● Task directions: Identify all lines in the listing that include the word "class", and copy them out.
(Data listing begins)
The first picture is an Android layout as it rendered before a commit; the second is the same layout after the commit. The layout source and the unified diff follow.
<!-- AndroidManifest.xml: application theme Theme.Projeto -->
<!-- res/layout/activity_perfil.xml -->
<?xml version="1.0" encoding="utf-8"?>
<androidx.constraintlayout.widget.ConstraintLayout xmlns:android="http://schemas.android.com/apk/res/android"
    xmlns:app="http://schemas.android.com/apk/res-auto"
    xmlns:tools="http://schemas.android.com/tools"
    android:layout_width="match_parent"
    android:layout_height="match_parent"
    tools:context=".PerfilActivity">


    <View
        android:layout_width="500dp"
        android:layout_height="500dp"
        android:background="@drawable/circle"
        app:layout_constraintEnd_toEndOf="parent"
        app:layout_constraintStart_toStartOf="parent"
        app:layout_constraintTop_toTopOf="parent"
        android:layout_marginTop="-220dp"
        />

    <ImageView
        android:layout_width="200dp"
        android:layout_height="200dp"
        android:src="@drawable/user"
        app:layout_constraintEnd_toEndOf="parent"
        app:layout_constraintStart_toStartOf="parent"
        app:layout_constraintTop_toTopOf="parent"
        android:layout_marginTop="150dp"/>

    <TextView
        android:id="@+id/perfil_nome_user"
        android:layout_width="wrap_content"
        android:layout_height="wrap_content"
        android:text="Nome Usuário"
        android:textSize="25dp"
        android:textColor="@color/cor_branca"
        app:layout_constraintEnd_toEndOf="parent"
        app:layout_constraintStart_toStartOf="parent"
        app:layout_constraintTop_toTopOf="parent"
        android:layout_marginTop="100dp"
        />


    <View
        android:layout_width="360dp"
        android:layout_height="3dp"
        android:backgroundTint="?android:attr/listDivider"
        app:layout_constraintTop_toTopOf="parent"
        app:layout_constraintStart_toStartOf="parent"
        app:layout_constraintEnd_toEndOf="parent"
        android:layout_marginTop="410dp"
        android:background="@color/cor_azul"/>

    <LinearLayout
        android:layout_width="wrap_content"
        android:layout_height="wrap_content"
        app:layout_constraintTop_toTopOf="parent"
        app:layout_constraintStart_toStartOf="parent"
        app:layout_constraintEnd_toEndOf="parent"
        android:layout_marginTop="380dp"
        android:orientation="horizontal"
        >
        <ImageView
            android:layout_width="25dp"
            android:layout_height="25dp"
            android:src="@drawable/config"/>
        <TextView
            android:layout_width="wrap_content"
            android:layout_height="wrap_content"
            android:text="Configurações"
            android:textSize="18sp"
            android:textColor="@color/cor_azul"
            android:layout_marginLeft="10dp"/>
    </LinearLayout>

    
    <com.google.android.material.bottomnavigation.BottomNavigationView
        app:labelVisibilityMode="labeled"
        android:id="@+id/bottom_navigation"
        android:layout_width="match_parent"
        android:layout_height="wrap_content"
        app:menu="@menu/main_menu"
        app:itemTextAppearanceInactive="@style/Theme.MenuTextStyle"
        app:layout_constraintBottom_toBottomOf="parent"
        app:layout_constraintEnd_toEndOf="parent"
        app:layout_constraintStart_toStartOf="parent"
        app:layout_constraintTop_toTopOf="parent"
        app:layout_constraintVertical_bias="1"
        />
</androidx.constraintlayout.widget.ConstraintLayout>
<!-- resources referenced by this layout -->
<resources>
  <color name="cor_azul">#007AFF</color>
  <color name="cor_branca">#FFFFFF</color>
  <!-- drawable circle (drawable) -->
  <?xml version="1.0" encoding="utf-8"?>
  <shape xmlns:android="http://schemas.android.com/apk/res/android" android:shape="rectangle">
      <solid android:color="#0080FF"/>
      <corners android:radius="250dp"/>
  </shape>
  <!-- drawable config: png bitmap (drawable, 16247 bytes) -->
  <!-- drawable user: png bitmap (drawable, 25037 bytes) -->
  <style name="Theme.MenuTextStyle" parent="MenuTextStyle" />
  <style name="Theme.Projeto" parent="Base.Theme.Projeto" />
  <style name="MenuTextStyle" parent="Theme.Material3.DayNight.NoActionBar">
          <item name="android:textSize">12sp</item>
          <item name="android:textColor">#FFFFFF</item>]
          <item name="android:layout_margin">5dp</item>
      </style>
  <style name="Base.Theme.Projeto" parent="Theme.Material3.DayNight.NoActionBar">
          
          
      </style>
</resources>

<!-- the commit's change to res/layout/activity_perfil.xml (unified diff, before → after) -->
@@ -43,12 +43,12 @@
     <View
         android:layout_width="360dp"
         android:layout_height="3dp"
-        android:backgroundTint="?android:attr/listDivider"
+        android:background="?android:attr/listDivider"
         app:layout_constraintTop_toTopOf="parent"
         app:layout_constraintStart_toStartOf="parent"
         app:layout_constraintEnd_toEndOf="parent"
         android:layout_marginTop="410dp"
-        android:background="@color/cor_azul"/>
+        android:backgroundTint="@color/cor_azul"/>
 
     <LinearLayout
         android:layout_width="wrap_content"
(Data listing ends)
(Data listing begins)
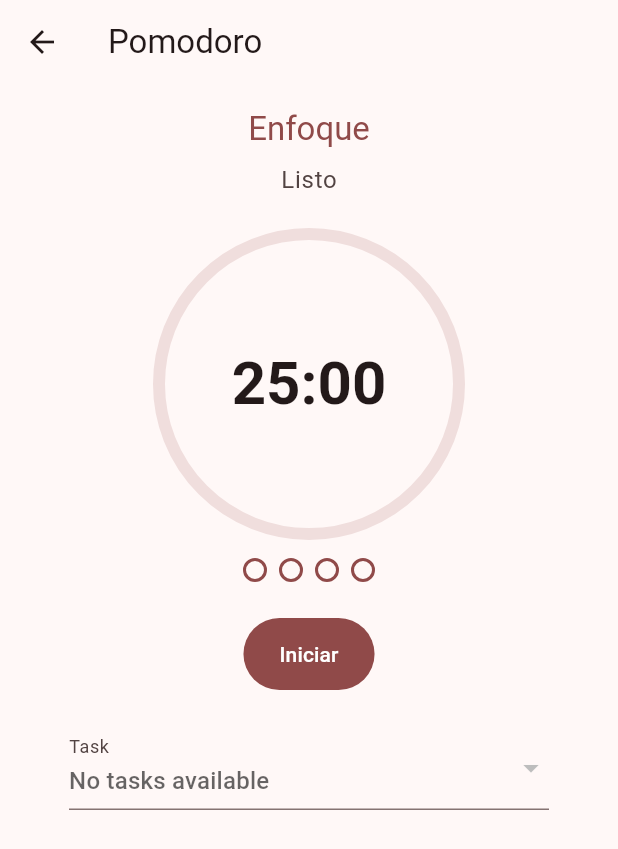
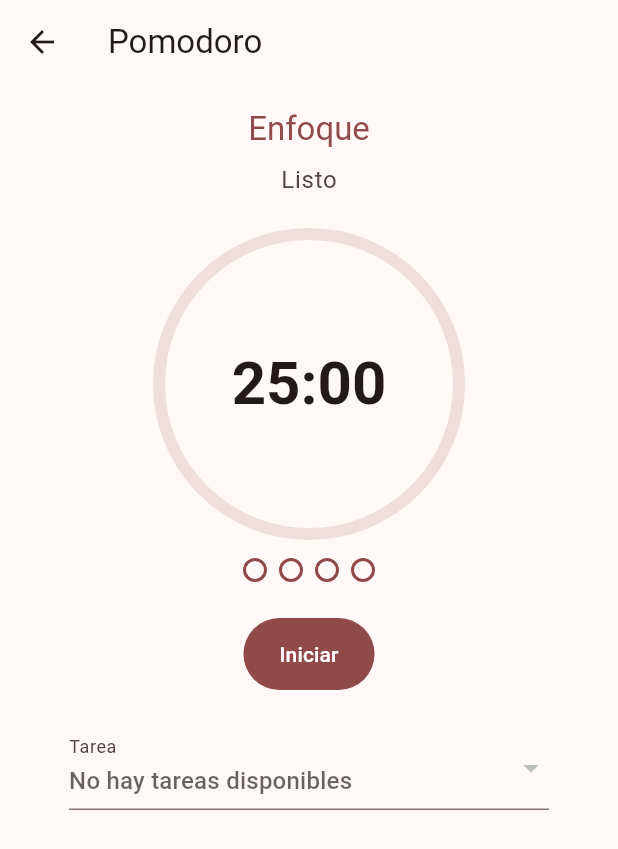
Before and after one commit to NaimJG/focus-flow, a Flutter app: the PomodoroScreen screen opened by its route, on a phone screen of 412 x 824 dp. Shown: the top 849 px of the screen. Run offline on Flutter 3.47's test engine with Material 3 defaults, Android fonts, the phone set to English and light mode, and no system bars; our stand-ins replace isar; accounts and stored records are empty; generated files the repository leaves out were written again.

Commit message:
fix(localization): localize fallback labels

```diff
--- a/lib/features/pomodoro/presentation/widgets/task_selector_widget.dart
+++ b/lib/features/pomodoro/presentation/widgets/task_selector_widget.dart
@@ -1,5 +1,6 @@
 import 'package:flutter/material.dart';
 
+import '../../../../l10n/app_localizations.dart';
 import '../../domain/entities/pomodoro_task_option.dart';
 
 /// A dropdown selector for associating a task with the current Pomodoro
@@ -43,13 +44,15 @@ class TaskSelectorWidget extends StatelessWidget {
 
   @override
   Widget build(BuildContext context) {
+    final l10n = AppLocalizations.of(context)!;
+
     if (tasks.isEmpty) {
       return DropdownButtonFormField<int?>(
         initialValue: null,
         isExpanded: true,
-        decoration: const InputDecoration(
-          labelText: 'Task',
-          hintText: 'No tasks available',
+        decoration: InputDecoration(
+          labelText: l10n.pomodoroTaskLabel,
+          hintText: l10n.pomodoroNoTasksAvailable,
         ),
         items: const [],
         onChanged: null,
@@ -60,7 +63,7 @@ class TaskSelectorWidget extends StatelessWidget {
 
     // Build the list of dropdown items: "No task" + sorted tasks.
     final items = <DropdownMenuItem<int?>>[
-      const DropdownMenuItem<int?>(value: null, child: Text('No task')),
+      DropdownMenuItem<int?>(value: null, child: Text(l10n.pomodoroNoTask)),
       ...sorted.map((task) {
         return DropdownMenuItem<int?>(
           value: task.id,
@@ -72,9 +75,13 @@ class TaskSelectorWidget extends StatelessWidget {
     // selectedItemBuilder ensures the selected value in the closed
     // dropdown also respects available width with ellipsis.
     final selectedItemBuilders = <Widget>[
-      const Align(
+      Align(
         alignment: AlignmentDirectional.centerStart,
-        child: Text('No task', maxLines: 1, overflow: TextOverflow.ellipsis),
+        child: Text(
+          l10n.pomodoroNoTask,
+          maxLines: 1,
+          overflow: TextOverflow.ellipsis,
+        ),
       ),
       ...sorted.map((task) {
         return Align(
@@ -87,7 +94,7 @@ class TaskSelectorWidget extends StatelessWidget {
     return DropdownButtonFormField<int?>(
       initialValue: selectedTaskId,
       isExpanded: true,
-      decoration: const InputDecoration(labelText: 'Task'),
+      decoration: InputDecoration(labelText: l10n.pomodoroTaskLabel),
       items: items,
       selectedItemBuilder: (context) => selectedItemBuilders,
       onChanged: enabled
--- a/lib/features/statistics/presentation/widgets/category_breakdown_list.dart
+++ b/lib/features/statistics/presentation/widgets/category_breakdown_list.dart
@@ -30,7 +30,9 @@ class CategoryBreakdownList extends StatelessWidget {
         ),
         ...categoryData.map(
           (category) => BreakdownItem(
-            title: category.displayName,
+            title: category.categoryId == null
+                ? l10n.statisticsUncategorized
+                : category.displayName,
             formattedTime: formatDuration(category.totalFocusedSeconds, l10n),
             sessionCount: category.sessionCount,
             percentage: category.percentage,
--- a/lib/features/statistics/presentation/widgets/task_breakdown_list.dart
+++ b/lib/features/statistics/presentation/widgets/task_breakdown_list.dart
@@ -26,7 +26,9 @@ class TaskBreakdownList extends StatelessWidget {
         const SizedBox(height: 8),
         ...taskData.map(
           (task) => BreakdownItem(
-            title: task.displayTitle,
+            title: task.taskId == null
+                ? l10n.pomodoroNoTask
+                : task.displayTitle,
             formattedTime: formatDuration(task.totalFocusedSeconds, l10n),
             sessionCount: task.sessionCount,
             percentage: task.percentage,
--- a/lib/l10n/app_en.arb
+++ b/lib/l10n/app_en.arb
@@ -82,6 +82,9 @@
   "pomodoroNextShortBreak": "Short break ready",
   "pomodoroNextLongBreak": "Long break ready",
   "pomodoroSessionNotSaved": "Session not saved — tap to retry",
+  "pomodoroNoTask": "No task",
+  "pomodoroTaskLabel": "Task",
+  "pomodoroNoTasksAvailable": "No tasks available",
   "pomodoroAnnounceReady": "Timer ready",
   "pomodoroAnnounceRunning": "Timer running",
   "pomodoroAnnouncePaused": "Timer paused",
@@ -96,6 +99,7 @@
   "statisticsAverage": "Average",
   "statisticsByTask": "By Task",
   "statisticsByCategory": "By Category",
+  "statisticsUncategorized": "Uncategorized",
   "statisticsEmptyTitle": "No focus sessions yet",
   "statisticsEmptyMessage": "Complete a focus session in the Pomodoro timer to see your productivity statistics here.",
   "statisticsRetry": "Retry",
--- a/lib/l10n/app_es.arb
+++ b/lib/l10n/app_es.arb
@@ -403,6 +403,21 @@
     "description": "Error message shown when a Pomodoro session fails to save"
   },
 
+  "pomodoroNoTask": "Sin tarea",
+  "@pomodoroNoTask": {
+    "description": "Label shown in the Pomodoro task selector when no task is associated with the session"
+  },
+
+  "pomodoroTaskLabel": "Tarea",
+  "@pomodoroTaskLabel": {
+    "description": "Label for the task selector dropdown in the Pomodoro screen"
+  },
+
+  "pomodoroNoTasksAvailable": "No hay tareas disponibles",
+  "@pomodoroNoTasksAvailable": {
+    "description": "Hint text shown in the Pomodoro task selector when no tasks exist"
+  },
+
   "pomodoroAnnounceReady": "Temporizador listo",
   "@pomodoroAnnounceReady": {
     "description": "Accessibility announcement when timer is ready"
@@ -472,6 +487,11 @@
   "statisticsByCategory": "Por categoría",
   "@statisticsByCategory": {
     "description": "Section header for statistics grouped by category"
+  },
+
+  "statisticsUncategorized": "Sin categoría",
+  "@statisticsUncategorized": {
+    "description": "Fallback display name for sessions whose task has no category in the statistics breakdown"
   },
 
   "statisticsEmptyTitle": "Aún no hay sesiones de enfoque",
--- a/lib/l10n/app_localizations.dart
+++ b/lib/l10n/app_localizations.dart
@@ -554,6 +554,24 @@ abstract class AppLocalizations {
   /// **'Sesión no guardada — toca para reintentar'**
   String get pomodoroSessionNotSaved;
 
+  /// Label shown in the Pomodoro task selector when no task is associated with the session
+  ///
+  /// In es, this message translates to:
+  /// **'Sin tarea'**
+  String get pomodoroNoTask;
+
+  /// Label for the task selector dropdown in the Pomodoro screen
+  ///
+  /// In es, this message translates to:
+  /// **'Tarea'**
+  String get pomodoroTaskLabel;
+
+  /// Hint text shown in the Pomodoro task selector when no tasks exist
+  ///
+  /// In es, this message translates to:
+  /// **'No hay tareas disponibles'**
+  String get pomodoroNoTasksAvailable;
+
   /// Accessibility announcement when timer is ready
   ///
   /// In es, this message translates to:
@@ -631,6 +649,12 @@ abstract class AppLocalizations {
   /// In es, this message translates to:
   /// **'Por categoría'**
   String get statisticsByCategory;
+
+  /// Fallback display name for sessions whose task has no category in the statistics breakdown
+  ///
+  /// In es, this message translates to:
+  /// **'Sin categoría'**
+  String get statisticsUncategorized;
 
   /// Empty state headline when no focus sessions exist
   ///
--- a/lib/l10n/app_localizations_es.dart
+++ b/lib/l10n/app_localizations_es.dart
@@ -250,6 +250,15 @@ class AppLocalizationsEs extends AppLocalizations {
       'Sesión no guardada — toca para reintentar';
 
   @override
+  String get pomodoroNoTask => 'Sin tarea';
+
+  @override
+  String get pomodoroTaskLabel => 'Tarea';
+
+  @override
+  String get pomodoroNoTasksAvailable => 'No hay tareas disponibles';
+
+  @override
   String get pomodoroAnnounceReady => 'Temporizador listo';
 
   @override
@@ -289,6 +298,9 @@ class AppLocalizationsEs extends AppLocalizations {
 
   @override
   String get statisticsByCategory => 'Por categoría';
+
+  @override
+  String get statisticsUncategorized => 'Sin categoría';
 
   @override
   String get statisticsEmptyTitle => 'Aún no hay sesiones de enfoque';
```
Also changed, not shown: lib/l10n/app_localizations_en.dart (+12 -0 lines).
(Data listing ends)
● Response:
@@ -43,13 +44,15 @@ class TaskSelectorWidget extends StatelessWidget {
@@ -60,7 +63,7 @@ class TaskSelectorWidget extends StatelessWidget {
@@ -72,9 +75,13 @@ class TaskSelectorWidget extends StatelessWidget {
@@ -87,7 +94,7 @@ class TaskSelectorWidget extends StatelessWidget {
@@ -30,7 +30,9 @@ class CategoryBreakdownList extends StatelessWidget {
@@ -26,7 +26,9 @@ class TaskBreakdownList extends StatelessWidget {
@@ -554,6 +554,24 @@ abstract class AppLocalizations {
@@ -631,6 +649,12 @@ abstract class AppLocalizations {
@@ -250,6 +250,15 @@ class AppLocalizationsEs extends AppLocalizations {
@@ -289,6 +298,9 @@ class AppLocalizationsEs extends AppLocalizations {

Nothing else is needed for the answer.